How do They Work?

 Lyric Hearing is not appropriate for all patients. See a trained Lyric Hearing professional to determine if it is right for you.
lip reading

A Look into Lip Reading

What is Lip Reading?

Lip reading allows you to “listen” to a speaker by watching the speaker’s face to figure out their speech patterns, movements, gestures and expressions. Often called “a third ear,” lip reading goes beyond simply reading the lips of a speaker to decipher individual words. Some also refer to it as Speech Reading.

Learning to lip-read involves developing and practicing certain skills that can make the process much easier and more effective.

Skills Involved in Lip Reading

  • Watching the movement of the mouth, teeth and tongue
  • Reading facial expressions
  • Paying attention to body language and gestures

Facts About Lip Readinglip reading

  • Consonant shapes (p, f, sh, w) are:
    • Hard to hear
    • Easy to see
    • High-frequency sounds
  • Vowel shapes are:Easy to hear
    • Hard to see
    • Low-frequency sounds

Lip Reading Involves:

  • Hearing some of the sounds
  • Recognizing and interpreting facial expressions, body language and gesture.
  • ‘Putting two and two together’ and guessing words that you can neither lipread or hear by using the context and common sense to help you.

Did you know that sentences are easier to lipread than individual words and long words are easier to lipread than short words?

For more information on Lip reading, check out these resources:

Lipreading.org

HearingLink.org

cochlear implants

The Benefits of Cochlear Implants

What are the Benefits of Cochlear Implants?

What is a Cochlear Implant?

Cochlear implants are a means of surgical amplification for patients with severe-to-profound sensorineural hearing loss.

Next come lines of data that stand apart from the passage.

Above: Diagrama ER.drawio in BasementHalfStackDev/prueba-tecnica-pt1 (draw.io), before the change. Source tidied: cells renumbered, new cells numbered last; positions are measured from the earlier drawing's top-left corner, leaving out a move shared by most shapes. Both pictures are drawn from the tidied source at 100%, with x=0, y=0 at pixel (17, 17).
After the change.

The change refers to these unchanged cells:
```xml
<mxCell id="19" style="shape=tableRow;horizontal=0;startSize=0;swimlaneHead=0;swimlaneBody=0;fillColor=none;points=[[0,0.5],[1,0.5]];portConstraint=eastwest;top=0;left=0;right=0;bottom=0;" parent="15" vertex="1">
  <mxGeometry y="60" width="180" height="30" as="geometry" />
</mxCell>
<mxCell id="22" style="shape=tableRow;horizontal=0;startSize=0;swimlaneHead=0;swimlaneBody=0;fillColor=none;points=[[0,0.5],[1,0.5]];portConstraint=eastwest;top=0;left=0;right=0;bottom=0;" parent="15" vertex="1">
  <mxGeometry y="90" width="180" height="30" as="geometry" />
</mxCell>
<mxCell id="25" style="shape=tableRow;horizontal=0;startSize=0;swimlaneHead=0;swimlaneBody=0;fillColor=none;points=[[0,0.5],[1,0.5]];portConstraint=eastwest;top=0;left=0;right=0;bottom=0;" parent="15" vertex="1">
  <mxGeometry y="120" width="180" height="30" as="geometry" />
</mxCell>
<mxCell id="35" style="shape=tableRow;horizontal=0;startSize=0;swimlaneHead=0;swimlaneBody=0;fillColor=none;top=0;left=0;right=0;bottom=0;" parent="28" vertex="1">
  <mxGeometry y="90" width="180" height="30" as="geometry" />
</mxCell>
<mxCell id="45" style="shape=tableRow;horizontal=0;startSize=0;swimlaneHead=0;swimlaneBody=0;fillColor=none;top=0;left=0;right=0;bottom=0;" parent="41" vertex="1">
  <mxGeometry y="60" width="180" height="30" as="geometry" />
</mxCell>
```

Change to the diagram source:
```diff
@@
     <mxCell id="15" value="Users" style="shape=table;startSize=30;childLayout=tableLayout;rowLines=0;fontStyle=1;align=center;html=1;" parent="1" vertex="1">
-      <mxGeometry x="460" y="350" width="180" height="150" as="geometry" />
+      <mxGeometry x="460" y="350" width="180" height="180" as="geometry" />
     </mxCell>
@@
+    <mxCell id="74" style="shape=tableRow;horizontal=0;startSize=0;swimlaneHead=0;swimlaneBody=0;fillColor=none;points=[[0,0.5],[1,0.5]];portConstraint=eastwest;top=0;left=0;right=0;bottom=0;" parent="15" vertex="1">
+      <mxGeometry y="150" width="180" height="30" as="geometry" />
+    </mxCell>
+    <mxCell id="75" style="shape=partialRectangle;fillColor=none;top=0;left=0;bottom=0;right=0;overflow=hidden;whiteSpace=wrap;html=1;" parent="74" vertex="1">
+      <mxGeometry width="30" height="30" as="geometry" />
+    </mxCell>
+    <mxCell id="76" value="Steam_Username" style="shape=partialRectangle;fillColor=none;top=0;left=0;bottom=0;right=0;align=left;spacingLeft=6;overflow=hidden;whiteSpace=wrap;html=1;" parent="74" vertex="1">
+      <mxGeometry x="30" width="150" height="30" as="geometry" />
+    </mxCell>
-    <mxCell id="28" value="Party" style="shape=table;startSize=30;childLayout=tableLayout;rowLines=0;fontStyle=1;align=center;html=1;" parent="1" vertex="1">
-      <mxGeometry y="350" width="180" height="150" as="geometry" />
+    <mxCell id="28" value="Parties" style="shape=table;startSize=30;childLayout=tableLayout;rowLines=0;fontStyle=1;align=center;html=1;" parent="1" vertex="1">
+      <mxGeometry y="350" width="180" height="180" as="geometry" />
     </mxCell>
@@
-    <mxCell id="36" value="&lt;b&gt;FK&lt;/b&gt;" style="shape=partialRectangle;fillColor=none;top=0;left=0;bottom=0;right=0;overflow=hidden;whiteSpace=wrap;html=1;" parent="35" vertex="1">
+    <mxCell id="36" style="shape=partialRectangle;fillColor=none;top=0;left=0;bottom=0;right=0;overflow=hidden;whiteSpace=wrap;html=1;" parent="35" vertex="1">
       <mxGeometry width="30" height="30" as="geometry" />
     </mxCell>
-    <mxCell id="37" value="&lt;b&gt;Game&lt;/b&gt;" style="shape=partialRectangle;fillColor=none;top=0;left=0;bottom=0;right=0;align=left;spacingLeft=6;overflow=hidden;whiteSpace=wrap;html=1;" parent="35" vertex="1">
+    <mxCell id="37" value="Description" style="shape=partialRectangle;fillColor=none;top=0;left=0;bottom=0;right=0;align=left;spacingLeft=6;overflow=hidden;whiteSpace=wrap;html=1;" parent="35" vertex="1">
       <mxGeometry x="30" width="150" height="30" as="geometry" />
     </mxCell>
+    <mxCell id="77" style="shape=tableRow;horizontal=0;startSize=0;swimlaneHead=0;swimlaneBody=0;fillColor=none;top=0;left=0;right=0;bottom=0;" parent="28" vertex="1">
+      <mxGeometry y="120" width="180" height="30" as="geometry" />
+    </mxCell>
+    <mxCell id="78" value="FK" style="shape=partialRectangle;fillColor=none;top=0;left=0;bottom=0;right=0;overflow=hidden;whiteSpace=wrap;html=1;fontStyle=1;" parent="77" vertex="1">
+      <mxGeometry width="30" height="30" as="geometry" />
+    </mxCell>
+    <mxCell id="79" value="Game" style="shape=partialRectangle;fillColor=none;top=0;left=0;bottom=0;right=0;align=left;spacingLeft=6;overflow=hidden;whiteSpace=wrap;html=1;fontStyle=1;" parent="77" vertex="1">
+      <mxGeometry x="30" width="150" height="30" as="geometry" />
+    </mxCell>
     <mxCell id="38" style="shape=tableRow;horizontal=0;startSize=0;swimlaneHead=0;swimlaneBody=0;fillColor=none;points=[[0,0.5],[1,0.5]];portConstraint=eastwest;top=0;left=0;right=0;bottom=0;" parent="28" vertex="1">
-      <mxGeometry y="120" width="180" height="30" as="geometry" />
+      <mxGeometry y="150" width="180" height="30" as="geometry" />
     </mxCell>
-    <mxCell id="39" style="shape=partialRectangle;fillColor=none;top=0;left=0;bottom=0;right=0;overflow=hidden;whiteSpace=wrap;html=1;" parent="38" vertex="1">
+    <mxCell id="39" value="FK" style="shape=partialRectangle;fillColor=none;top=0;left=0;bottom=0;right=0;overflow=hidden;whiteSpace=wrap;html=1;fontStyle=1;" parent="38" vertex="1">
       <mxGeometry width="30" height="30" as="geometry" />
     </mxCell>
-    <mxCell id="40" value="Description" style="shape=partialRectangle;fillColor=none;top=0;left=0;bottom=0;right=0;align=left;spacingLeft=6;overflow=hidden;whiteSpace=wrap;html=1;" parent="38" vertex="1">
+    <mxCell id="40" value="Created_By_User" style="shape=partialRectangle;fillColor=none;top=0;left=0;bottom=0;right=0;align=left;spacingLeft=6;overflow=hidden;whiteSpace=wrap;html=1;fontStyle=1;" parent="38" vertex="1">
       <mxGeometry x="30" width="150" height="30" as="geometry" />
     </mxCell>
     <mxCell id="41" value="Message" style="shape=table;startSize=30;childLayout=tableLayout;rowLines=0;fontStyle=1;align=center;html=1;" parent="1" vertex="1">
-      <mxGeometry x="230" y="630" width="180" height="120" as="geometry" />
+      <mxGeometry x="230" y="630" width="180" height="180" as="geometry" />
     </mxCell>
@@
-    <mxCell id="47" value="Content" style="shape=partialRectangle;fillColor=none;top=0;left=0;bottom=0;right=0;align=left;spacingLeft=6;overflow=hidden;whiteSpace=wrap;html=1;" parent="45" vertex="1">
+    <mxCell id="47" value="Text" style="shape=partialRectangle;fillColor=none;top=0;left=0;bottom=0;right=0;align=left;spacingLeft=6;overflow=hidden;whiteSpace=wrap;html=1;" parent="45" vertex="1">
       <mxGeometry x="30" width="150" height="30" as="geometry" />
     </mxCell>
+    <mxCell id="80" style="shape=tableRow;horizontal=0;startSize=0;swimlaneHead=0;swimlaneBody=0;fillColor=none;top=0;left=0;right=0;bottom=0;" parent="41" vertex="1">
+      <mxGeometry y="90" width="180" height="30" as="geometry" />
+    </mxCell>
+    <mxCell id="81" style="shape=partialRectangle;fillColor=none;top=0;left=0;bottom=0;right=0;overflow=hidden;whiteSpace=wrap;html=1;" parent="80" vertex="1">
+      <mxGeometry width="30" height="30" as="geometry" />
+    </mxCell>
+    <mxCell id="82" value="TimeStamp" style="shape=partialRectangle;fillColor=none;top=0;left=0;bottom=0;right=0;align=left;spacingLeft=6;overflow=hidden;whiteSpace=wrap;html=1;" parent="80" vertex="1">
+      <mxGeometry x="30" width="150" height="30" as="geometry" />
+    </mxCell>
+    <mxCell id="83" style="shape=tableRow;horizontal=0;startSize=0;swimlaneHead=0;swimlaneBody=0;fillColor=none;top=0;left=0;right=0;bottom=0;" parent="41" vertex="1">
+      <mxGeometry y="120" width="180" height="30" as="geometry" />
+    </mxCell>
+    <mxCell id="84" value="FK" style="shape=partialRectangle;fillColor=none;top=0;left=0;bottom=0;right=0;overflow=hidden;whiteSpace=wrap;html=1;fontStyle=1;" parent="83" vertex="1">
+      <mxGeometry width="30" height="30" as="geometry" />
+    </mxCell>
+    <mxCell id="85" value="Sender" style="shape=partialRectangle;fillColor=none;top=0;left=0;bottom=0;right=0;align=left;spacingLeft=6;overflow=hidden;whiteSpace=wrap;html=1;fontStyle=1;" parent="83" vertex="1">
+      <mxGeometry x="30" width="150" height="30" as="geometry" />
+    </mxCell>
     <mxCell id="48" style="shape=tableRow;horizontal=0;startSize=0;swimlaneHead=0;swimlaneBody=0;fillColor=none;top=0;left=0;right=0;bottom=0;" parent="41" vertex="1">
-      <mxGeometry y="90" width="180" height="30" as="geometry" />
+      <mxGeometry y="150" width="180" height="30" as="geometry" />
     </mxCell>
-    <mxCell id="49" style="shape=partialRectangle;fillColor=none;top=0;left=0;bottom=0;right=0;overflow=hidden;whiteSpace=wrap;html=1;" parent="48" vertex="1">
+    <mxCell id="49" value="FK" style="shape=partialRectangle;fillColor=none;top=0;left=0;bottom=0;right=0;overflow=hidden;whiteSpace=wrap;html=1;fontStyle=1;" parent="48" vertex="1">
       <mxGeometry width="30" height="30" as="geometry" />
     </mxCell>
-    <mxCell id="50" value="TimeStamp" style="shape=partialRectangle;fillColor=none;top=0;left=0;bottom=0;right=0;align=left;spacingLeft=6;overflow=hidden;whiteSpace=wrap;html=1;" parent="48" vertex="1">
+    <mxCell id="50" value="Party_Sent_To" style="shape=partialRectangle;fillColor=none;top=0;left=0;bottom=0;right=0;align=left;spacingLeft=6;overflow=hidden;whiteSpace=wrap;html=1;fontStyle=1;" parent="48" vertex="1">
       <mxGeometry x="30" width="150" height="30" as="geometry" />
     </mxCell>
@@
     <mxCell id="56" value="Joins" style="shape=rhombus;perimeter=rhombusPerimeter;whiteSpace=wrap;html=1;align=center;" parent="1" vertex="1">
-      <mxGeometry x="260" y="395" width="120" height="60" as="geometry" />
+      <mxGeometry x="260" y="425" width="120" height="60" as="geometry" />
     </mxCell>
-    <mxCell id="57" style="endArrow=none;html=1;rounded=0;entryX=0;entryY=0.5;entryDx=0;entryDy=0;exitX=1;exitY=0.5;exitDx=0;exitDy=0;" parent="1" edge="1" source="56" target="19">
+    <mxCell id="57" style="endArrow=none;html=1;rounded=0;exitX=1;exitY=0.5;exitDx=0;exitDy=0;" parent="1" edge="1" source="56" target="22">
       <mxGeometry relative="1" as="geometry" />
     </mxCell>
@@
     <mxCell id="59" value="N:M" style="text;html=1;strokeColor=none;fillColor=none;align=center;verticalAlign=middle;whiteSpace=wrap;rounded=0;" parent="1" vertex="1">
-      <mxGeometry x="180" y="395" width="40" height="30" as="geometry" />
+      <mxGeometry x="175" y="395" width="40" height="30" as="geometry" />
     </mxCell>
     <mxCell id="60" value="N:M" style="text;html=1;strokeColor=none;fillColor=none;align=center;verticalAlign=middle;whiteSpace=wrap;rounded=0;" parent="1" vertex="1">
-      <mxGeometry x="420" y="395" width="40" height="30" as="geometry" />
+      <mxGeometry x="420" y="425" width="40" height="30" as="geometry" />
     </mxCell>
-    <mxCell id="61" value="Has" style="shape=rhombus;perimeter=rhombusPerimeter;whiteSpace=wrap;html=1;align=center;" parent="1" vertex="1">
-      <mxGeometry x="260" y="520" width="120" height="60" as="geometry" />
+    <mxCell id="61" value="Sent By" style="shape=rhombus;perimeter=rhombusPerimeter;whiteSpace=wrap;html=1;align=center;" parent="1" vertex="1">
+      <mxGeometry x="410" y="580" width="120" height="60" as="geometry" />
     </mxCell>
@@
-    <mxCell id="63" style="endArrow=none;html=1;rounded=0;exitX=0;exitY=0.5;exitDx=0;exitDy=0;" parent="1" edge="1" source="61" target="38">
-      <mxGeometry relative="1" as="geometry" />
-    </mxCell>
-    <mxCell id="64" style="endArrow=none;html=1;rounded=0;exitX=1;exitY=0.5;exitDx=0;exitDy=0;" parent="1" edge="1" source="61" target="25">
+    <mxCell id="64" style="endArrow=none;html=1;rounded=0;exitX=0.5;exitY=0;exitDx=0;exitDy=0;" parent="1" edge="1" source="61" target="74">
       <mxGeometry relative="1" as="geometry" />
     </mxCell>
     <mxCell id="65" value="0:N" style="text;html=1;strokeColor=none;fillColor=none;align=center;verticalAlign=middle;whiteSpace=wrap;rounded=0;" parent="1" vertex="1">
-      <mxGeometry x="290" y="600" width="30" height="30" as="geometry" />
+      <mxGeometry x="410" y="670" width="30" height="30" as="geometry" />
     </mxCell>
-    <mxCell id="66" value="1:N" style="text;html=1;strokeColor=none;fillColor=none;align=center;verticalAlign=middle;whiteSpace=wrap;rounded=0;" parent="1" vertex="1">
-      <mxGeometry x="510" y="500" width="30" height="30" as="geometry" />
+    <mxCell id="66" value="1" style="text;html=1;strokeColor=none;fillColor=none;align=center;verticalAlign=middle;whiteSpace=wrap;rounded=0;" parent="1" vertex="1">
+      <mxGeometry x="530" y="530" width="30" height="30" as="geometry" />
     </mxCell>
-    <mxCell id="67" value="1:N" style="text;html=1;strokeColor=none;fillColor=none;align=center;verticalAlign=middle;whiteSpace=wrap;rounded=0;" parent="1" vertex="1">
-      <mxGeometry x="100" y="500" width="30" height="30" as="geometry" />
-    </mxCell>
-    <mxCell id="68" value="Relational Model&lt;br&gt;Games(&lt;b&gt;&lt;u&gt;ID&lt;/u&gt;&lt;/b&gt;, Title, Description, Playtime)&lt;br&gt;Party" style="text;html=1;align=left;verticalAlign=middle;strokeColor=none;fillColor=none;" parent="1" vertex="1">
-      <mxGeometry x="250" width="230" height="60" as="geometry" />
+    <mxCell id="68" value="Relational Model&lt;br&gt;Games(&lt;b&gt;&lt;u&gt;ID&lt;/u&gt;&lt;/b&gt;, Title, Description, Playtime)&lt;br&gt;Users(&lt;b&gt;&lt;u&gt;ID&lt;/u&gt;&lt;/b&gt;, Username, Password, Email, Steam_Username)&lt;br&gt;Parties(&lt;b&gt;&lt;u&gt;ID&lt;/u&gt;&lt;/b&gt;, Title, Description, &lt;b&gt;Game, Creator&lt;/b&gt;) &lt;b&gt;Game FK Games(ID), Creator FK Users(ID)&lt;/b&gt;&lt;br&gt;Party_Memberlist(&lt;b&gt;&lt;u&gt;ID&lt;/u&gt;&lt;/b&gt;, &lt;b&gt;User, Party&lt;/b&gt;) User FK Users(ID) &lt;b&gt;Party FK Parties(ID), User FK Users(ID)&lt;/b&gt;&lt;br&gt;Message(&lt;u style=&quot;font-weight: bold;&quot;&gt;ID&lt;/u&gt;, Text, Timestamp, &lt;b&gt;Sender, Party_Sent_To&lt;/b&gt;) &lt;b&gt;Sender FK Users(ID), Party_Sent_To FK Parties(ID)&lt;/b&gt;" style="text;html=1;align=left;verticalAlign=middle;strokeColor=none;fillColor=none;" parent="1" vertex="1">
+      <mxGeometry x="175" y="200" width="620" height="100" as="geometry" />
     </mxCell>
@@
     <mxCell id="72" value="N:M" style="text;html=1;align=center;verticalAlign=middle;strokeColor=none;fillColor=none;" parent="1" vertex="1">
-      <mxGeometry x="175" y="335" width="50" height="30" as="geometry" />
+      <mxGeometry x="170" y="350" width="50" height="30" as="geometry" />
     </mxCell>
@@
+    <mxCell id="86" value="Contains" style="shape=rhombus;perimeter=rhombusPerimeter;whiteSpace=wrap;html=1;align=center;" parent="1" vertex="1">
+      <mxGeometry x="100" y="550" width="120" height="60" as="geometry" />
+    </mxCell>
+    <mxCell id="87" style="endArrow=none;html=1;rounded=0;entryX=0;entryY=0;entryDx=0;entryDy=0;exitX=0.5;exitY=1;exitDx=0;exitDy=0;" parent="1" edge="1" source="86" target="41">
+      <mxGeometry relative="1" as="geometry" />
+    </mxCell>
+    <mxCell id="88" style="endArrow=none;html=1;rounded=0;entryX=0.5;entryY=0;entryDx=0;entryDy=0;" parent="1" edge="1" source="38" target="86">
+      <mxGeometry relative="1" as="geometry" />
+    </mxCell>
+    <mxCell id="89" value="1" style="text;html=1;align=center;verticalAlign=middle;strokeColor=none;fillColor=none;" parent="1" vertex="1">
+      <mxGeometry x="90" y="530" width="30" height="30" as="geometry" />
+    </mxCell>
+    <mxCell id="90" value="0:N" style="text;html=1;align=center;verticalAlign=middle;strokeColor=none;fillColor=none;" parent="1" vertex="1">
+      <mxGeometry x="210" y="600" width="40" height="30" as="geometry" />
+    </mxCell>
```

There is an internal and external device as part of the implant. Appropriately-identified adults and children with severe to profound hearing loss can be implanted starting as early as 12 months of age.

Cochlear implants are used in the patient who cannot benefit from hearing aids. The cochlear implant is a device used to bypass the damaged organ of hearing and convert sound into electrical impulses that can directly stimulate the hearing nerve. The implant has of an external portion worn on the ear like a hearing aid or on the body. This device, called the sound processor, is comprised of a microphone, power compartmcochlear implantsent and external coil. The internal portion, which is typically made of ceramic or silicone, consists of an electrode array and must be surgically implanted. The surgical procedure involves the placement of an internal receiver beneath the skin behind the ear, and the electrode array, which is inserted into the organ of hearing, or the cochlea. The electrical signals are programmed by the audiologist to maximize speech perception and are controlled by the speech processor. The brain interprets these electrical impulses as sound.

To find out more about cochlear implants, please refer to our blog titled; Cochlear Implants.

The Benefits Include:

  • The majority of adults benefit immediately. Once the initial tuning sessions have been completed, they will continue to improve for about 3 months. After that, performance will continue to improve, but at a slower rate.
  • The ability to perceive loud, medium and soft sounds. The majority of people report that they can perceive different types of sounds, such as footsteps, slamming of doors, sounds of engines, ringing of the telephone, barking of dogs, whistling of the tea kettle, rustling of leaves, the sound of a light switch being switched on and off, and so on.
  • Understand speech without lip-reading. Even if this isn’t possible, the implant will help with lip-reading.
  • The ability to watch TV more easily. This will also improve if the user is able to see the speaker’s face. However, listening to the radio is often more difficult as there are no visual cues available.
  • Most are able to make phone calls.  Some good performers can make normal telephone calls and even understand an unfamiliar speaker. However, not all people who have implants are able to use the phone.

Want to know about Cochlear Implants? Check out the links below:

FDA.gov

BettterHearing.org

MayoClinic.org